### Version comparison data
★ ★ ★ ★

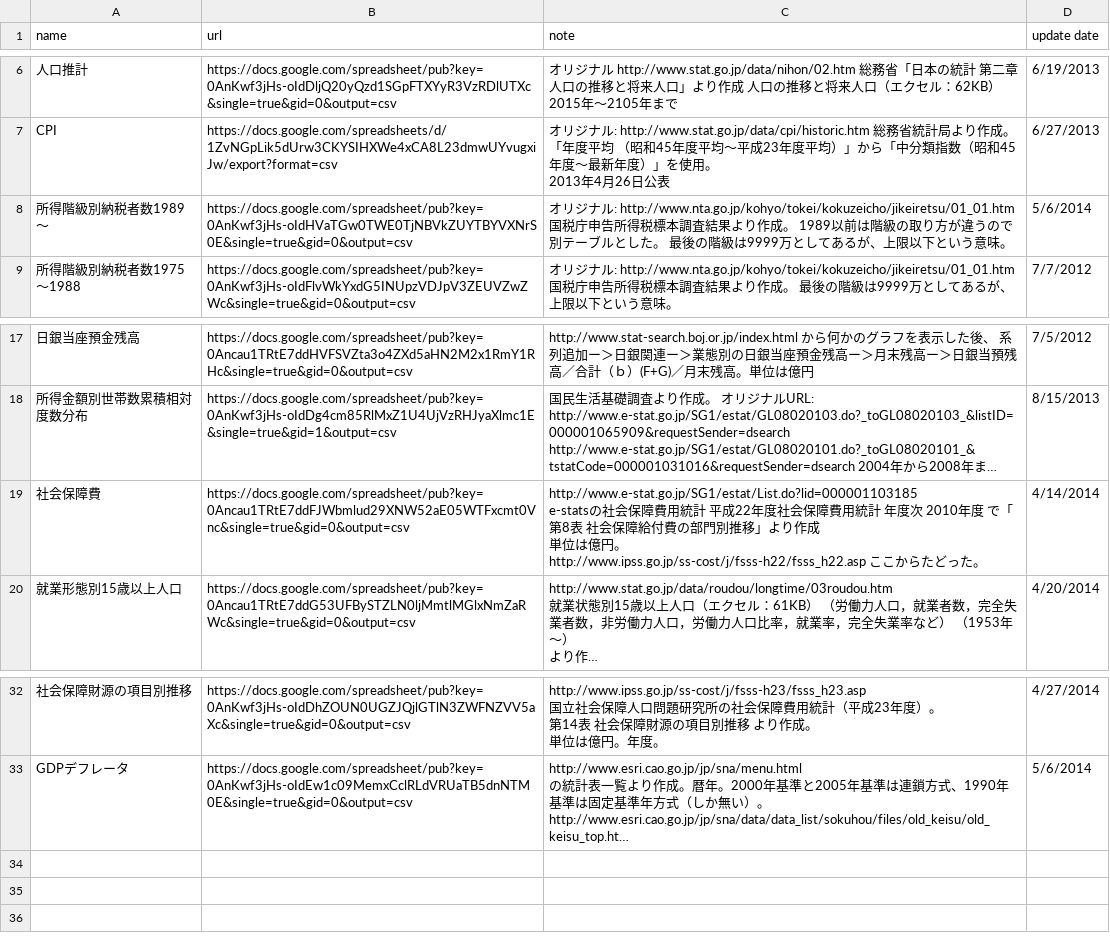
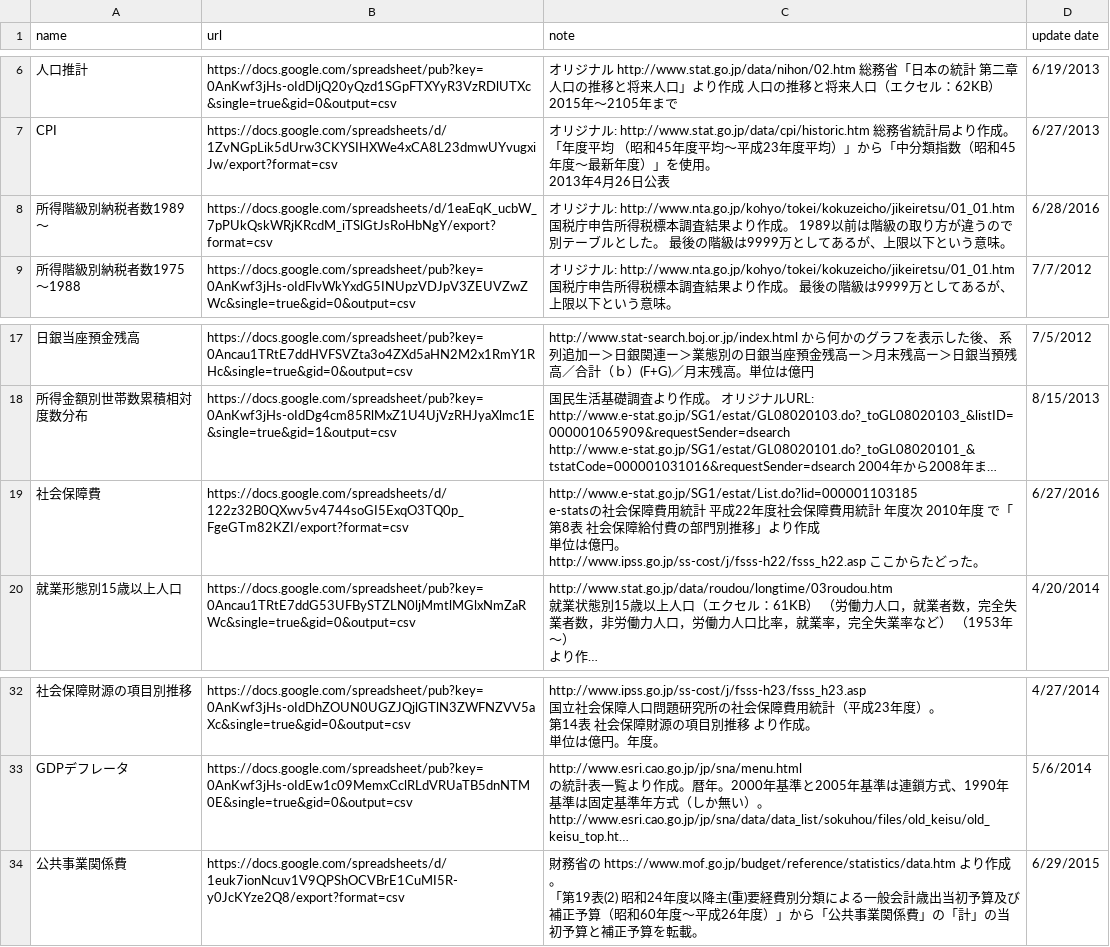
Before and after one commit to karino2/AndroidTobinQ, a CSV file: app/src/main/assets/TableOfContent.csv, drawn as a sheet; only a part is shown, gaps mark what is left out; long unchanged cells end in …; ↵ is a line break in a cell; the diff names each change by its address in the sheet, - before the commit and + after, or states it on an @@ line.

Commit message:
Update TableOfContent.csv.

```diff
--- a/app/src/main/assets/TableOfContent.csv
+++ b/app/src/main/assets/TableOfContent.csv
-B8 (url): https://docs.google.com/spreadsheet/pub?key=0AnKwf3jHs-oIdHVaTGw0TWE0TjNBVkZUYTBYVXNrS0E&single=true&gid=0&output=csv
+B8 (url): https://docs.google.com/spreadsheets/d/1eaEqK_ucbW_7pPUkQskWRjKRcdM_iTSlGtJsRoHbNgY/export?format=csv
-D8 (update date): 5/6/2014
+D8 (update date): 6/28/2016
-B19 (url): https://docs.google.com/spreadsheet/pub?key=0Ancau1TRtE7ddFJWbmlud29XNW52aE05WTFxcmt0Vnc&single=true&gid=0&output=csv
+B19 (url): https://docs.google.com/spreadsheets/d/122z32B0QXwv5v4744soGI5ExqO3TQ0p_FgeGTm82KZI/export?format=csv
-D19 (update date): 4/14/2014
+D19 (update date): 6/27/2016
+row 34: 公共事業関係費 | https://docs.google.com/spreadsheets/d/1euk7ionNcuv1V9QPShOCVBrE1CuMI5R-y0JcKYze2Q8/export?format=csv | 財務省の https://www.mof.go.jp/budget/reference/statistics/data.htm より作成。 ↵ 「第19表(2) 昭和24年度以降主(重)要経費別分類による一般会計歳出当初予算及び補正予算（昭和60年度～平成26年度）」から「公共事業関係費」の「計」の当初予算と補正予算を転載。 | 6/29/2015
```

★ ★ ★ ★

### What is being asked
All of the entries above must be reproduced exactly, and no image may be included.

### Answer to the problem
Before and after one commit to karino2/AndroidTobinQ, a CSV file: app/src/main/assets/TableOfContent.csv, drawn as a sheet; only a part is shown, gaps mark what is left out; long unchanged cells end in …; ↵ is a line break in a cell; the diff names each change by its address in the sheet, - before the commit and + after, or states it on an @@ line.

Commit message:
Update TableOfContent.csv.

```diff
--- a/app/src/main/assets/TableOfContent.csv
+++ b/app/src/main/assets/TableOfContent.csv
-B8 (url): https://docs.google.com/spreadsheet/pub?key=0AnKwf3jHs-oIdHVaTGw0TWE0TjNBVkZUYTBYVXNrS0E&single=true&gid=0&output=csv
+B8 (url): https://docs.google.com/spreadsheets/d/1eaEqK_ucbW_7pPUkQskWRjKRcdM_iTSlGtJsRoHbNgY/export?format=csv
-D8 (update date): 5/6/2014
+D8 (update date): 6/28/2016
-B19 (url): https://docs.google.com/spreadsheet/pub?key=0Ancau1TRtE7ddFJWbmlud29XNW52aE05WTFxcmt0Vnc&single=true&gid=0&output=csv
+B19 (url): https://docs.google.com/spreadsheets/d/122z32B0QXwv5v4744soGI5ExqO3TQ0p_FgeGTm82KZI/export?format=csv
-D19 (update date): 4/14/2014
+D19 (update date): 6/27/2016
+row 34: 公共事業関係費 | https://docs.google.com/spreadsheets/d/1euk7ionNcuv1V9QPShOCVBrE1CuMI5R-y0JcKYze2Q8/export?format=csv | 財務省の https://www.mof.go.jp/budget/reference/statistics/data.htm より作成。 ↵ 「第19表(2) 昭和24年度以降主(重)要経費別分類による一般会計歳出当初予算及び補正予算（昭和60年度～平成26年度）」から「公共事業関係費」の「計」の当初予算と補正予算を転載。 | 6/29/2015
```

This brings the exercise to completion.